## TASK REQUIREMENTS
Lines below that include "analysis" are the answer; copy each one.
== SUPPLIED ENTRIES
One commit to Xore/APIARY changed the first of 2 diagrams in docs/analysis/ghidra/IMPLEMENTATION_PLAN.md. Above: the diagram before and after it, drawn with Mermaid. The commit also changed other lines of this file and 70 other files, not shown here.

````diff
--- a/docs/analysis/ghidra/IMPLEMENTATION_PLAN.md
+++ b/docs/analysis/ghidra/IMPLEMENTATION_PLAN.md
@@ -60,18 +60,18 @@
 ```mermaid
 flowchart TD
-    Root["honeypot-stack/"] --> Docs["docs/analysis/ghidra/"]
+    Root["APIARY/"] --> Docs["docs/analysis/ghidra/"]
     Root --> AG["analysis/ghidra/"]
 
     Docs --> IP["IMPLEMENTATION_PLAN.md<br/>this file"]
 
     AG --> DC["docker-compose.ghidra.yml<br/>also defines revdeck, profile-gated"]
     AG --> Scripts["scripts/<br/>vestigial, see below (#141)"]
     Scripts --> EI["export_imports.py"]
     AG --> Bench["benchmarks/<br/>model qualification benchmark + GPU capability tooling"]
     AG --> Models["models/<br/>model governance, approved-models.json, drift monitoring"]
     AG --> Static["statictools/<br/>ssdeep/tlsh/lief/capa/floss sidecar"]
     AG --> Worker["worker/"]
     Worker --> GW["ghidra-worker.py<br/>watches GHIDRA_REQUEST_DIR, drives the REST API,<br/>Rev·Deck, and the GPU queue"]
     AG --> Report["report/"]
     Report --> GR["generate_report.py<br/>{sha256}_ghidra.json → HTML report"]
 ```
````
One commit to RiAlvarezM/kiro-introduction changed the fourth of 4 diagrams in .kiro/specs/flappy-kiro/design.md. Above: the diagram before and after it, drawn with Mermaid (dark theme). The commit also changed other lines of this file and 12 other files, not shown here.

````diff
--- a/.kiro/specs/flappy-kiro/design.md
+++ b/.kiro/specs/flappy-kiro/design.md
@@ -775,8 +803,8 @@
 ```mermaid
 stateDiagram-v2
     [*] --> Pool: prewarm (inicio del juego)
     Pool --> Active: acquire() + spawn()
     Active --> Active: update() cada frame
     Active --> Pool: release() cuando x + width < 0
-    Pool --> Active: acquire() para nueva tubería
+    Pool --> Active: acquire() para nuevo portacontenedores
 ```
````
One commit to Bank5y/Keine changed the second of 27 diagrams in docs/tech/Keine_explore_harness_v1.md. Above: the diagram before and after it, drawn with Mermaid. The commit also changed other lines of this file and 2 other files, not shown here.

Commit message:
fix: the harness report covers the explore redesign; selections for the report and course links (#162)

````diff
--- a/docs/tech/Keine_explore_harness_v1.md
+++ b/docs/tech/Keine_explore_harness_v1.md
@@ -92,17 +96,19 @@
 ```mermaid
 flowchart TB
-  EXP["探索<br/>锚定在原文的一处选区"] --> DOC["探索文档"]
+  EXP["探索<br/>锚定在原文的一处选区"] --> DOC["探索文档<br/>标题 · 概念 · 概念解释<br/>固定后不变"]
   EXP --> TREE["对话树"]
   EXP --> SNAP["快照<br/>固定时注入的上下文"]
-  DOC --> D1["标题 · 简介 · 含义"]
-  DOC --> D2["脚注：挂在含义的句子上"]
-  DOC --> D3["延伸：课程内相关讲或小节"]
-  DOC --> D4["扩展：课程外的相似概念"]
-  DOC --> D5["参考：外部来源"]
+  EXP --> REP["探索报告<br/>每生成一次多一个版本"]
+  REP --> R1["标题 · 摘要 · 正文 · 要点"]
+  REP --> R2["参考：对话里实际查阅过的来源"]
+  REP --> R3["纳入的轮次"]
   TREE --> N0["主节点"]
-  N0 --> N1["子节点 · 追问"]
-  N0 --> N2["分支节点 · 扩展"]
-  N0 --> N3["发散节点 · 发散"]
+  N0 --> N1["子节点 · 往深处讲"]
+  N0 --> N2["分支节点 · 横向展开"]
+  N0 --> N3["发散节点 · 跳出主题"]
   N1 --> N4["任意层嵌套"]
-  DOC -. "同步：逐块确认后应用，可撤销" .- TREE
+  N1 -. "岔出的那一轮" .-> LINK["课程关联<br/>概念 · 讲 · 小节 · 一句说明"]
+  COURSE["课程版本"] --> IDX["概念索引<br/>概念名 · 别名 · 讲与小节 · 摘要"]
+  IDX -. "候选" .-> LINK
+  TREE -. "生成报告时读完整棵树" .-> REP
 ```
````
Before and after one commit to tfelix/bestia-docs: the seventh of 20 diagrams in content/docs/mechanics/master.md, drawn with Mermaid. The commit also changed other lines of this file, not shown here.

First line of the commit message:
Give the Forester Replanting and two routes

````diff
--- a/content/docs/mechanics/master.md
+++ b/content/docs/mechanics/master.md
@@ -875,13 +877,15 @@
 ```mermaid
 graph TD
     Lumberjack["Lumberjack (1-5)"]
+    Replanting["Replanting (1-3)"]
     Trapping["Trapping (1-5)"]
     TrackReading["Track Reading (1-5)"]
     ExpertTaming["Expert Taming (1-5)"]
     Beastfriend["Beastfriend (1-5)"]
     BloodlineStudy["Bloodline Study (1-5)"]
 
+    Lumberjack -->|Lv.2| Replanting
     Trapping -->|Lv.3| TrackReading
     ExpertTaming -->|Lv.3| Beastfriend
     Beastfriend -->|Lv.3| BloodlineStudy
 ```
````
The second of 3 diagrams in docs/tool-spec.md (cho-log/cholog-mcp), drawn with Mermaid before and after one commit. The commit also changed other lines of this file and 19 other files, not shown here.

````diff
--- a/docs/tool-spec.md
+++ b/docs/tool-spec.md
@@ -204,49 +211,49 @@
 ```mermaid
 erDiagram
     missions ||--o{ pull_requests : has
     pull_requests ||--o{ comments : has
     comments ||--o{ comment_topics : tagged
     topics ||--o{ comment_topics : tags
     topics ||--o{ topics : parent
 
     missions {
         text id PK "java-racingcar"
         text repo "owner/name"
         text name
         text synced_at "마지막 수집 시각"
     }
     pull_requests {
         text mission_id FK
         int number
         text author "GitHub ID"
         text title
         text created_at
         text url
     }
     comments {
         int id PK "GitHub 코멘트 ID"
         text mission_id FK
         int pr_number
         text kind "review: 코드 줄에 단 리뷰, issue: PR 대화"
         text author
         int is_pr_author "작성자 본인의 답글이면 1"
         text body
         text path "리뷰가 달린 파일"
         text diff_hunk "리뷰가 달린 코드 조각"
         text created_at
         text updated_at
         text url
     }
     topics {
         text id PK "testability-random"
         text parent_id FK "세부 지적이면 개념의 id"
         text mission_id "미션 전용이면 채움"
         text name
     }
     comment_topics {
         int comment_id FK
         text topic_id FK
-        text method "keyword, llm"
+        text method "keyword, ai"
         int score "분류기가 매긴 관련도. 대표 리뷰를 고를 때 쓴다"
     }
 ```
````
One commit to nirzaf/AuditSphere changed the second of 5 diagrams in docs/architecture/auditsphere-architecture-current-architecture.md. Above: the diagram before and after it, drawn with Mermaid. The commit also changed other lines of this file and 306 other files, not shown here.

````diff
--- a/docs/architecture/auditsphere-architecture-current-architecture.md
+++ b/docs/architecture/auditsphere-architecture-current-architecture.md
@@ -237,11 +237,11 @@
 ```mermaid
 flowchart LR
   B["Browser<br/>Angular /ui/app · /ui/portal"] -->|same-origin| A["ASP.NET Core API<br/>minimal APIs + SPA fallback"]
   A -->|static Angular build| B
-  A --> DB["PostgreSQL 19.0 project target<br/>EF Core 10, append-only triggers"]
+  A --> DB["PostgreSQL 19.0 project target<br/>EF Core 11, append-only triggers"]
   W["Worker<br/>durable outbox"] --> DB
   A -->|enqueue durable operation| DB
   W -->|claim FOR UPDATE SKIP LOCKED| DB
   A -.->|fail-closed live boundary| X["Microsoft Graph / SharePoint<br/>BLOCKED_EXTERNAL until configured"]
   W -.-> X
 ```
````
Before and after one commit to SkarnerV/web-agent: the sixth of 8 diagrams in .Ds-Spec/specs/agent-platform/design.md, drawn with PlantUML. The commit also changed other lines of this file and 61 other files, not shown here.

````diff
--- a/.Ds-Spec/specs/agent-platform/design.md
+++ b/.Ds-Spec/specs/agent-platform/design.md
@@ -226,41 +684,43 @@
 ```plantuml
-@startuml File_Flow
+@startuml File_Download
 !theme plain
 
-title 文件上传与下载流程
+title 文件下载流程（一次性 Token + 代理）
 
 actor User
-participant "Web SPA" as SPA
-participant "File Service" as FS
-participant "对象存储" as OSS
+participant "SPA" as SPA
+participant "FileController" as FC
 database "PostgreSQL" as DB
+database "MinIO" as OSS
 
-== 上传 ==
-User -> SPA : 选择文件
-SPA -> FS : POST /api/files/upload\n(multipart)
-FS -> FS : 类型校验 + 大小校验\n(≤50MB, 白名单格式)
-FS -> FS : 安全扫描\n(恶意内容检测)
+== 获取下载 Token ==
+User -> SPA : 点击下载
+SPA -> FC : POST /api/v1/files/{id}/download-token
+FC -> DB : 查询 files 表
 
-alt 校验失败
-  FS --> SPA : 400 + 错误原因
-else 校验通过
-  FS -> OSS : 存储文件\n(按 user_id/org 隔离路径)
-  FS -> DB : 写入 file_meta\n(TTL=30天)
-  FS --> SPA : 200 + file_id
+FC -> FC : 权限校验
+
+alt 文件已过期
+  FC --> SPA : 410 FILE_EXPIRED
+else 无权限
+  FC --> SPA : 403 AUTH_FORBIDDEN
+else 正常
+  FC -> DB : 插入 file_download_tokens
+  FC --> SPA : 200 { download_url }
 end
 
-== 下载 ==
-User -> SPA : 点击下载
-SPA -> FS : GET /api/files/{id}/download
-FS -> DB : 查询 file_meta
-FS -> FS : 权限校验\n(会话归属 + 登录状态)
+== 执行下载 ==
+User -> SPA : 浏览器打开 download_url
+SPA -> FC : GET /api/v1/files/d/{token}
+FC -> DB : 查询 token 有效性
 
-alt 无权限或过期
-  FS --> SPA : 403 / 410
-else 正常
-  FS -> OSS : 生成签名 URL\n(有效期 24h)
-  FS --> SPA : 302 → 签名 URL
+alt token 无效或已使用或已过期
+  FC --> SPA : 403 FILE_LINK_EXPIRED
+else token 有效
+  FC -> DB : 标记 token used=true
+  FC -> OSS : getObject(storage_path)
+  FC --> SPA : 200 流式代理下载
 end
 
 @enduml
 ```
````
====
## TASK OUTPUT
One commit to Xore/APIARY changed the first of 2 diagrams in docs/analysis/ghidra/IMPLEMENTATION_PLAN.md. Above: the diagram before and after it, drawn with Mermaid. The commit also changed other lines of this file and 70 other files, not shown here.
--- a/docs/analysis/ghidra/IMPLEMENTATION_PLAN.md
+++ b/docs/analysis/ghidra/IMPLEMENTATION_PLAN.md
-    Root["honeypot-stack/"] --> Docs["docs/analysis/ghidra/"]
+    Root["APIARY/"] --> Docs["docs/analysis/ghidra/"]
     Root --> AG["analysis/ghidra/"]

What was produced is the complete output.